TO DO
For every entry below, give it back exactly and leave out any image.

*** DATA PROVIDED

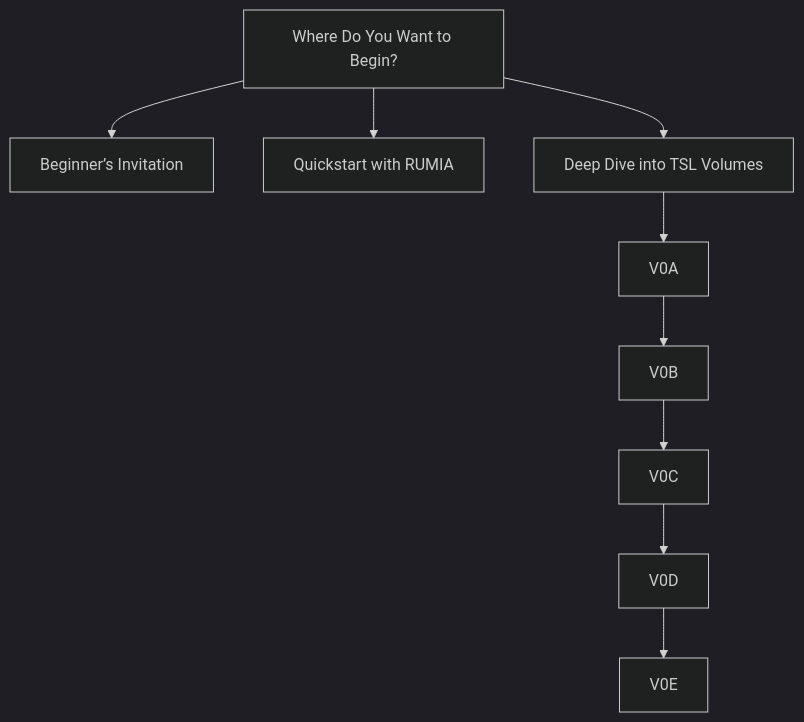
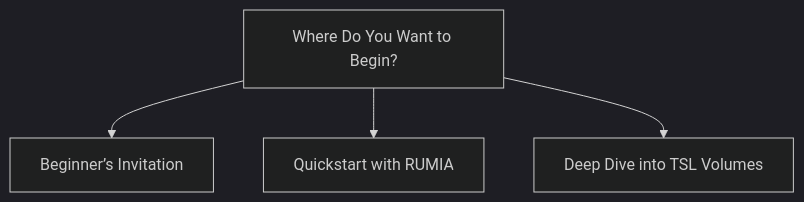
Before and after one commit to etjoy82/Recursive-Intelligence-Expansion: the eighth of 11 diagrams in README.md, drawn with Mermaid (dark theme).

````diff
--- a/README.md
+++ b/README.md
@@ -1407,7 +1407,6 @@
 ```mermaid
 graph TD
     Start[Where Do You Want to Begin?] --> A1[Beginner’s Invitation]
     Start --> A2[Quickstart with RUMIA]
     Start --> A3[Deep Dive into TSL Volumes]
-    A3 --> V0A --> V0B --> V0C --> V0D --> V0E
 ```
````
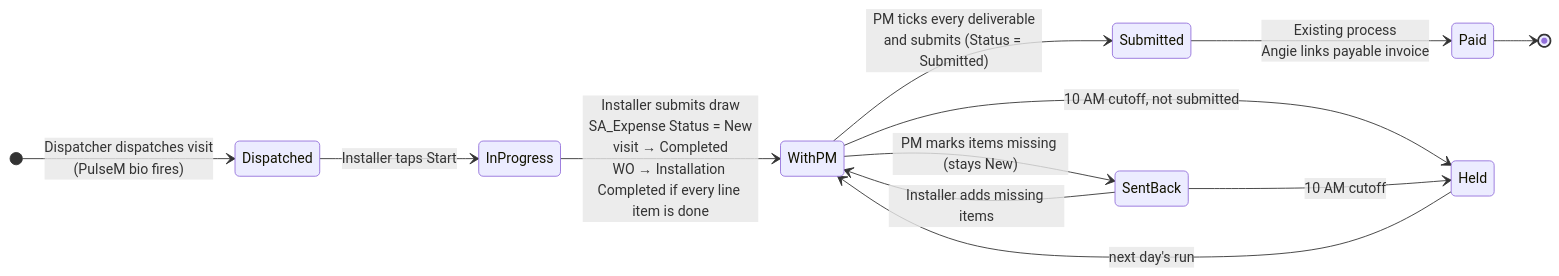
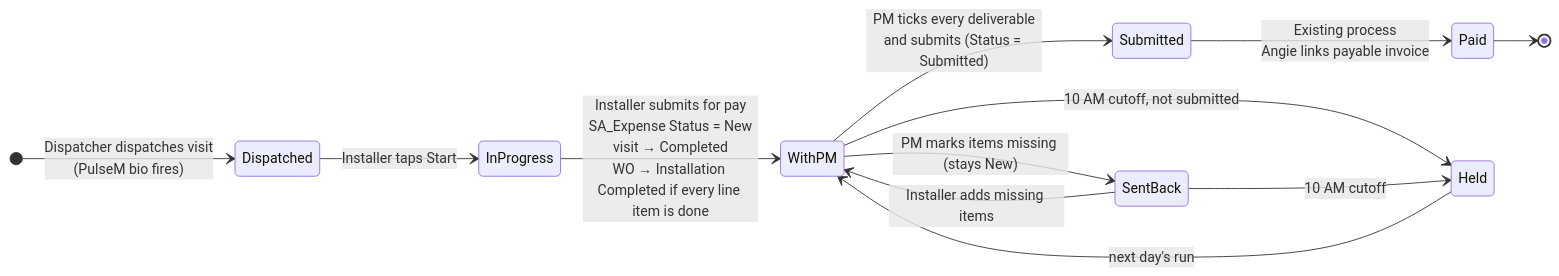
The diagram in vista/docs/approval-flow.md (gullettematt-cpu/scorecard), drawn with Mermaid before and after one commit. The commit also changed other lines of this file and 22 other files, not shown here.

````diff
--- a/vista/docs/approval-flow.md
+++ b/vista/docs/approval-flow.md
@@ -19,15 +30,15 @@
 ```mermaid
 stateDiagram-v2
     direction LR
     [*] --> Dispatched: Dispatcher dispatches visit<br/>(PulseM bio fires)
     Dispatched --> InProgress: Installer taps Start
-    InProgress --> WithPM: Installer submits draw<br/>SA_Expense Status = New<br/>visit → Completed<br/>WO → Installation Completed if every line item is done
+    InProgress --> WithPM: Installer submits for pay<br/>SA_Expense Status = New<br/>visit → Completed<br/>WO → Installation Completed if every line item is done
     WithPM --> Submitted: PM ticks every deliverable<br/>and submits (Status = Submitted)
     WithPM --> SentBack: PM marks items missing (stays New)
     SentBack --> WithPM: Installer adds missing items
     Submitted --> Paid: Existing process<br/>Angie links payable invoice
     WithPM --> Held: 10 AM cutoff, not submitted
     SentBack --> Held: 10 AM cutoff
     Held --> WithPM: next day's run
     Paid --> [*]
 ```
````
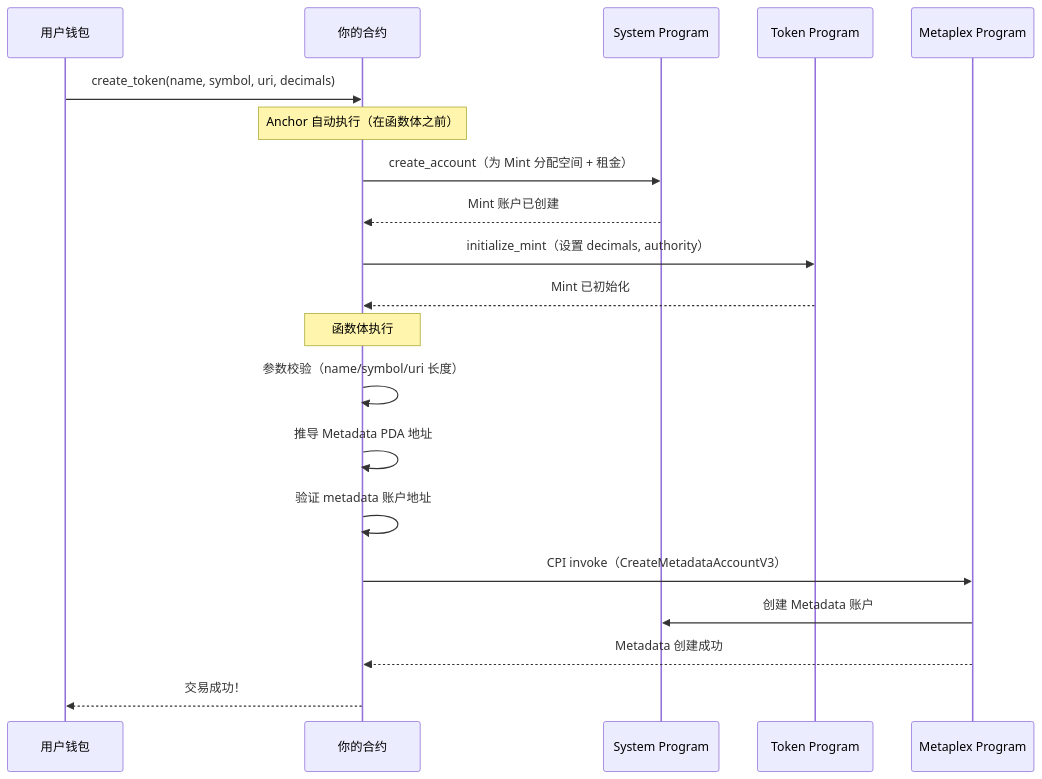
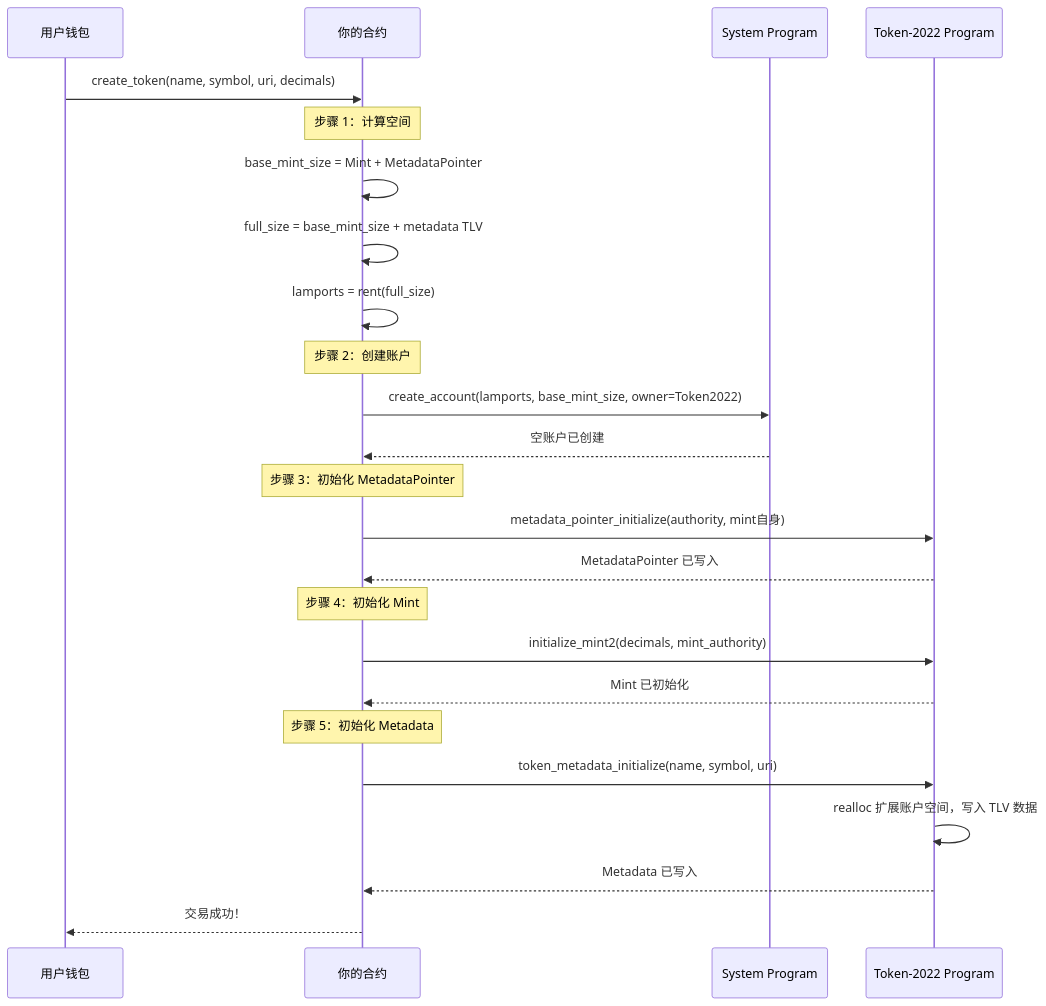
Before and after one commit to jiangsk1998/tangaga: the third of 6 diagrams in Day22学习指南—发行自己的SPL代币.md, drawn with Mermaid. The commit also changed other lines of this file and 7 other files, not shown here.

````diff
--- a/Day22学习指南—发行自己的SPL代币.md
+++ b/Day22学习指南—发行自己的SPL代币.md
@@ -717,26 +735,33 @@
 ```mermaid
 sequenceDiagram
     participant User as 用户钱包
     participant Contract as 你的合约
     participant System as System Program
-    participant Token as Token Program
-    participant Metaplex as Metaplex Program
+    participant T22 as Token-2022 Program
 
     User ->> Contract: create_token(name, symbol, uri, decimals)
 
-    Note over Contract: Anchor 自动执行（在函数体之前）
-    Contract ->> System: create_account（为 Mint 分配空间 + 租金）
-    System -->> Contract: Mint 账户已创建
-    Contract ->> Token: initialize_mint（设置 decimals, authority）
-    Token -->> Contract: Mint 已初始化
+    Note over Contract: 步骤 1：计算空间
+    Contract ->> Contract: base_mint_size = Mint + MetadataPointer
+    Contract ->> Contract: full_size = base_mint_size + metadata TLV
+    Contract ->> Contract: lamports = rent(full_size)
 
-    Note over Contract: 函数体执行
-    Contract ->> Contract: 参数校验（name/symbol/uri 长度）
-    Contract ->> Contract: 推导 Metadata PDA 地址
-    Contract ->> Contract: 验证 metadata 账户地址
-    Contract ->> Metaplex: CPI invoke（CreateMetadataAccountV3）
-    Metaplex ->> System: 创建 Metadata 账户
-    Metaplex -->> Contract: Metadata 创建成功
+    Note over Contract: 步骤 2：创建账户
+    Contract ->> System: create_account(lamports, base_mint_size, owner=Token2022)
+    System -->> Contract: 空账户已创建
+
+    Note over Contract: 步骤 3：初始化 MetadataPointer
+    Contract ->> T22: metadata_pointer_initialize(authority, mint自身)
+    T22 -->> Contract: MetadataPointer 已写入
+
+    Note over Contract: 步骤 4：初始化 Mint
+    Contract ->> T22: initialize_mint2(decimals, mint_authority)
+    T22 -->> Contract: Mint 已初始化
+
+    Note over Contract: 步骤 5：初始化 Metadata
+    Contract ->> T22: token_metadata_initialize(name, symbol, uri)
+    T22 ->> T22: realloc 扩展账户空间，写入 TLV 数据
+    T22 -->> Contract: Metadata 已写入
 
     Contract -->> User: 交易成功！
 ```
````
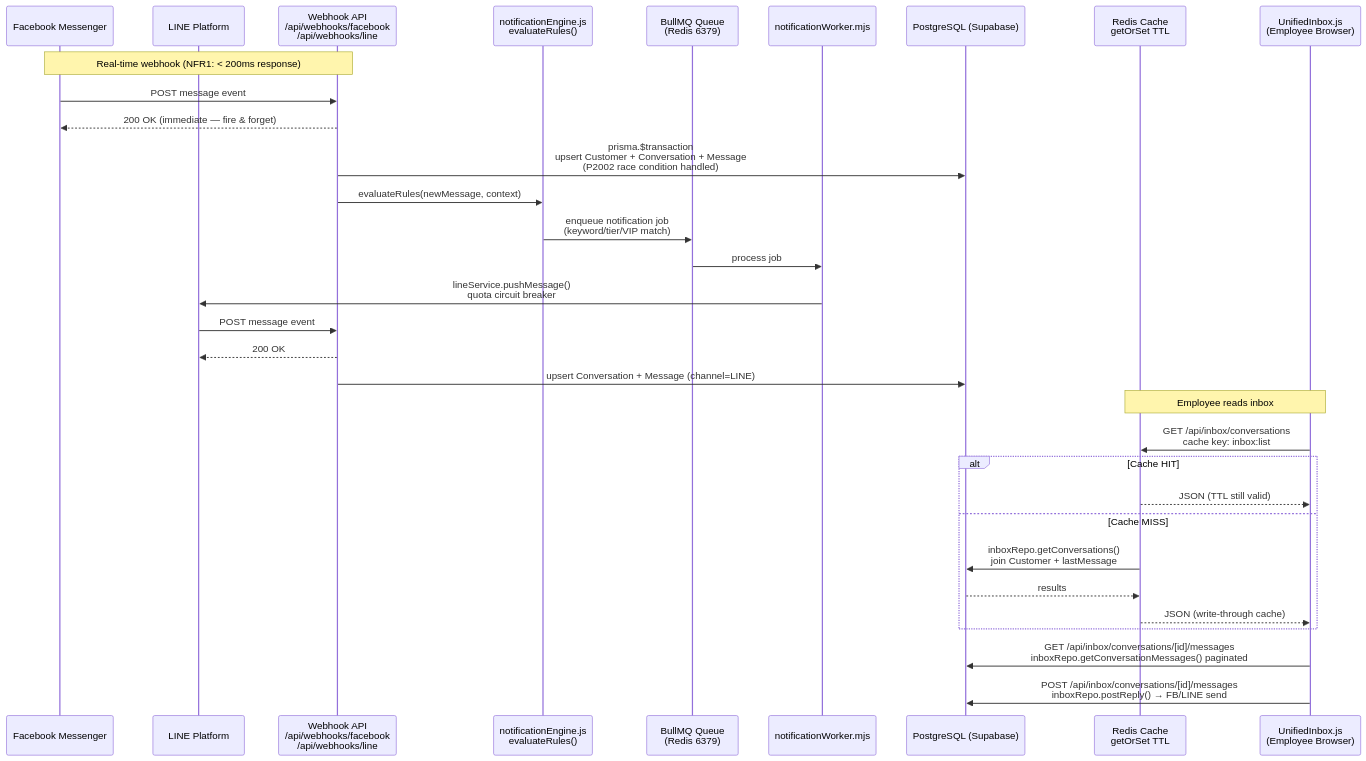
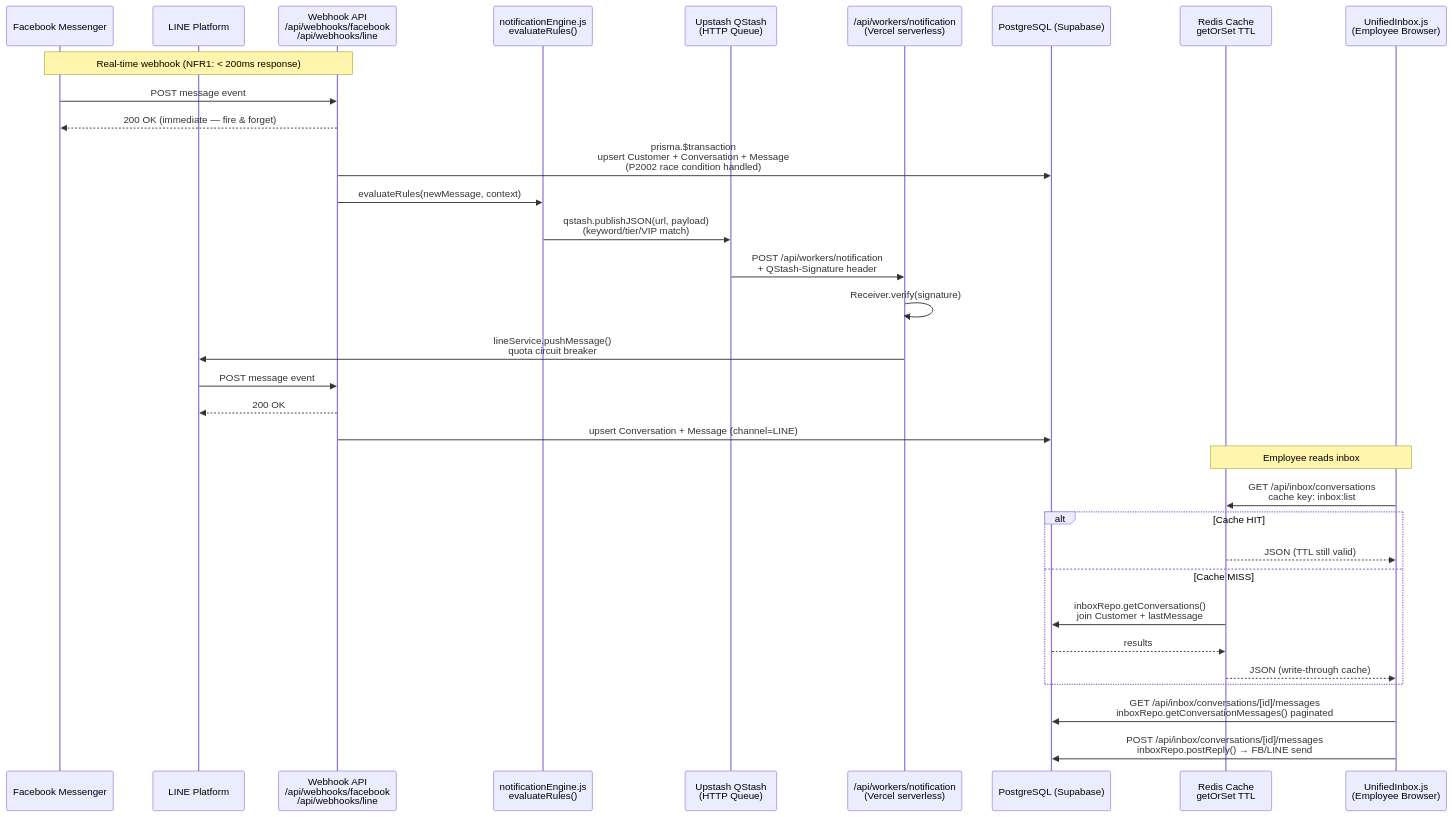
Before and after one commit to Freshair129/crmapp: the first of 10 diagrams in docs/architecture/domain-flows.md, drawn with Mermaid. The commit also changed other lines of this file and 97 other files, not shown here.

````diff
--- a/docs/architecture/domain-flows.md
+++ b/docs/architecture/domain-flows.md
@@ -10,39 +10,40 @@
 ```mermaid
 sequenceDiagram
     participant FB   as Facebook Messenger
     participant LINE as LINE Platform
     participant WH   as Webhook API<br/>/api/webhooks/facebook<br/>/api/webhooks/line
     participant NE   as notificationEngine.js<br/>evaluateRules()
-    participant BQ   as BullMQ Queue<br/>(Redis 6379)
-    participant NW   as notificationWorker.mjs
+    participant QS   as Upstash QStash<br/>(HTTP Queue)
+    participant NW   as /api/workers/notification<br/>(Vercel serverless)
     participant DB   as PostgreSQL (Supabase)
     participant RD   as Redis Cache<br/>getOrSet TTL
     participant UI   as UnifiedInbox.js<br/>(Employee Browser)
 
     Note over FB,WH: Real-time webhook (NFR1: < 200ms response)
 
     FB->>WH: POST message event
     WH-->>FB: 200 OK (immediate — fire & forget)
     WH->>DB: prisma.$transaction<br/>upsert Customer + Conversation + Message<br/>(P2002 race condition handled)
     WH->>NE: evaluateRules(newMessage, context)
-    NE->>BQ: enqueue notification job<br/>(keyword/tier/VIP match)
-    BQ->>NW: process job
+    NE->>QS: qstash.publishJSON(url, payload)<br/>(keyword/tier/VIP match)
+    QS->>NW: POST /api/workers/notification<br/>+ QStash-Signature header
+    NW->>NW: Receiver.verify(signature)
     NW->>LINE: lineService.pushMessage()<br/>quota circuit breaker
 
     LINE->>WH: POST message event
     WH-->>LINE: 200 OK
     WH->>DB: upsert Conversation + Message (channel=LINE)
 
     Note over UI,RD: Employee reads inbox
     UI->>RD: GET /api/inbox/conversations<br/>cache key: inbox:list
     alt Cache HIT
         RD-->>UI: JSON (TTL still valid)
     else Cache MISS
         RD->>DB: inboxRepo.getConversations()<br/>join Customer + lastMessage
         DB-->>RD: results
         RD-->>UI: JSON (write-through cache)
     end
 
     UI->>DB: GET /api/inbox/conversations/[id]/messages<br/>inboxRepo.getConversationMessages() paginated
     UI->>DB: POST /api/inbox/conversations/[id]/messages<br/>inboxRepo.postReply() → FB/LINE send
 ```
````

******

WORKED SOLUTION
Before and after one commit to etjoy82/Recursive-Intelligence-Expansion: the eighth of 11 diagrams in README.md, drawn with Mermaid (dark theme).

````diff
--- a/README.md
+++ b/README.md
@@ -1407,7 +1407,6 @@
 ```mermaid
 graph TD
     Start[Where Do You Want to Begin?] --> A1[Beginner’s Invitation]
     Start --> A2[Quickstart with RUMIA]
     Start --> A3[Deep Dive into TSL Volumes]
-    A3 --> V0A --> V0B --> V0C --> V0D --> V0E
 ```
````
The diagram in vista/docs/approval-flow.md (gullettematt-cpu/scorecard), drawn with Mermaid before and after one commit. The commit also changed other lines of this file and 22 other files, not shown here.

````diff
--- a/vista/docs/approval-flow.md
+++ b/vista/docs/approval-flow.md
@@ -19,15 +30,15 @@
 ```mermaid
 stateDiagram-v2
     direction LR
     [*] --> Dispatched: Dispatcher dispatches visit<br/>(PulseM bio fires)
     Dispatched --> InProgress: Installer taps Start
-    InProgress --> WithPM: Installer submits draw<br/>SA_Expense Status = New<br/>visit → Completed<br/>WO → Installation Completed if every line item is done
+    InProgress --> WithPM: Installer submits for pay<br/>SA_Expense Status = New<br/>visit → Completed<br/>WO → Installation Completed if every line item is done
     WithPM --> Submitted: PM ticks every deliverable<br/>and submits (Status = Submitted)
     WithPM --> SentBack: PM marks items missing (stays New)
     SentBack --> WithPM: Installer adds missing items
     Submitted --> Paid: Existing process<br/>Angie links payable invoice
     WithPM --> Held: 10 AM cutoff, not submitted
     SentBack --> Held: 10 AM cutoff
     Held --> WithPM: next day's run
     Paid --> [*]
 ```
````
Before and after one commit to jiangsk1998/tangaga: the third of 6 diagrams in Day22学习指南—发行自己的SPL代币.md, drawn with Mermaid. The commit also changed other lines of this file and 7 other files, not shown here.

````diff
--- a/Day22学习指南—发行自己的SPL代币.md
+++ b/Day22学习指南—发行自己的SPL代币.md
@@ -717,26 +735,33 @@
 ```mermaid
 sequenceDiagram
     participant User as 用户钱包
     participant Contract as 你的合约
     participant System as System Program
-    participant Token as Token Program
-    participant Metaplex as Metaplex Program
+    participant T22 as Token-2022 Program
 
     User ->> Contract: create_token(name, symbol, uri, decimals)
 
-    Note over Contract: Anchor 自动执行（在函数体之前）
-    Contract ->> System: create_account（为 Mint 分配空间 + 租金）
-    System -->> Contract: Mint 账户已创建
-    Contract ->> Token: initialize_mint（设置 decimals, authority）
-    Token -->> Contract: Mint 已初始化
+    Note over Contract: 步骤 1：计算空间
+    Contract ->> Contract: base_mint_size = Mint + MetadataPointer
+    Contract ->> Contract: full_size = base_mint_size + metadata TLV
+    Contract ->> Contract: lamports = rent(full_size)
 
-    Note over Contract: 函数体执行
-    Contract ->> Contract: 参数校验（name/symbol/uri 长度）
-    Contract ->> Contract: 推导 Metadata PDA 地址
-    Contract ->> Contract: 验证 metadata 账户地址
-    Contract ->> Metaplex: CPI invoke（CreateMetadataAccountV3）
-    Metaplex ->> System: 创建 Metadata 账户
-    Metaplex -->> Contract: Metadata 创建成功
+    Note over Contract: 步骤 2：创建账户
+    Contract ->> System: create_account(lamports, base_mint_size, owner=Token2022)
+    System -->> Contract: 空账户已创建
+
+    Note over Contract: 步骤 3：初始化 MetadataPointer
+    Contract ->> T22: metadata_pointer_initialize(authority, mint自身)
+    T22 -->> Contract: MetadataPointer 已写入
+
+    Note over Contract: 步骤 4：初始化 Mint
+    Contract ->> T22: initialize_mint2(decimals, mint_authority)
+    T22 -->> Contract: Mint 已初始化
+
+    Note over Contract: 步骤 5：初始化 Metadata
+    Contract ->> T22: token_metadata_initialize(name, symbol, uri)
+    T22 ->> T22: realloc 扩展账户空间，写入 TLV 数据
+    T22 -->> Contract: Metadata 已写入
 
     Contract -->> User: 交易成功！
 ```
````
Before and after one commit to Freshair129/crmapp: the first of 10 diagrams in docs/architecture/domain-flows.md, drawn with Mermaid. The commit also changed other lines of this file and 97 other files, not shown here.

````diff
--- a/docs/architecture/domain-flows.md
+++ b/docs/architecture/domain-flows.md
@@ -10,39 +10,40 @@
 ```mermaid
 sequenceDiagram
     participant FB   as Facebook Messenger
     participant LINE as LINE Platform
     participant WH   as Webhook API<br/>/api/webhooks/facebook<br/>/api/webhooks/line
     participant NE   as notificationEngine.js<br/>evaluateRules()
-    participant BQ   as BullMQ Queue<br/>(Redis 6379)
-    participant NW   as notificationWorker.mjs
+    participant QS   as Upstash QStash<br/>(HTTP Queue)
+    participant NW   as /api/workers/notification<br/>(Vercel serverless)
     participant DB   as PostgreSQL (Supabase)
     participant RD   as Redis Cache<br/>getOrSet TTL
     participant UI   as UnifiedInbox.js<br/>(Employee Browser)
 
     Note over FB,WH: Real-time webhook (NFR1: < 200ms response)
 
     FB->>WH: POST message event
     WH-->>FB: 200 OK (immediate — fire & forget)
     WH->>DB: prisma.$transaction<br/>upsert Customer + Conversation + Message<br/>(P2002 race condition handled)
     WH->>NE: evaluateRules(newMessage, context)
-    NE->>BQ: enqueue notification job<br/>(keyword/tier/VIP match)
-    BQ->>NW: process job
+    NE->>QS: qstash.publishJSON(url, payload)<br/>(keyword/tier/VIP match)
+    QS->>NW: POST /api/workers/notification<br/>+ QStash-Signature header
+    NW->>NW: Receiver.verify(signature)
     NW->>LINE: lineService.pushMessage()<br/>quota circuit breaker
 
     LINE->>WH: POST message event
     WH-->>LINE: 200 OK
     WH->>DB: upsert Conversation + Message (channel=LINE)
 
     Note over UI,RD: Employee reads inbox
     UI->>RD: GET /api/inbox/conversations<br/>cache key: inbox:list
     alt Cache HIT
         RD-->>UI: JSON (TTL still valid)
     else Cache MISS
         RD->>DB: inboxRepo.getConversations()<br/>join Customer + lastMessage
         DB-->>RD: results
         RD-->>UI: JSON (write-through cache)
     end
 
     UI->>DB: GET /api/inbox/conversations/[id]/messages<br/>inboxRepo.getConversationMessages() paginated
     UI->>DB: POST /api/inbox/conversations/[id]/messages<br/>inboxRepo.postReply() → FB/LINE send
 ```
````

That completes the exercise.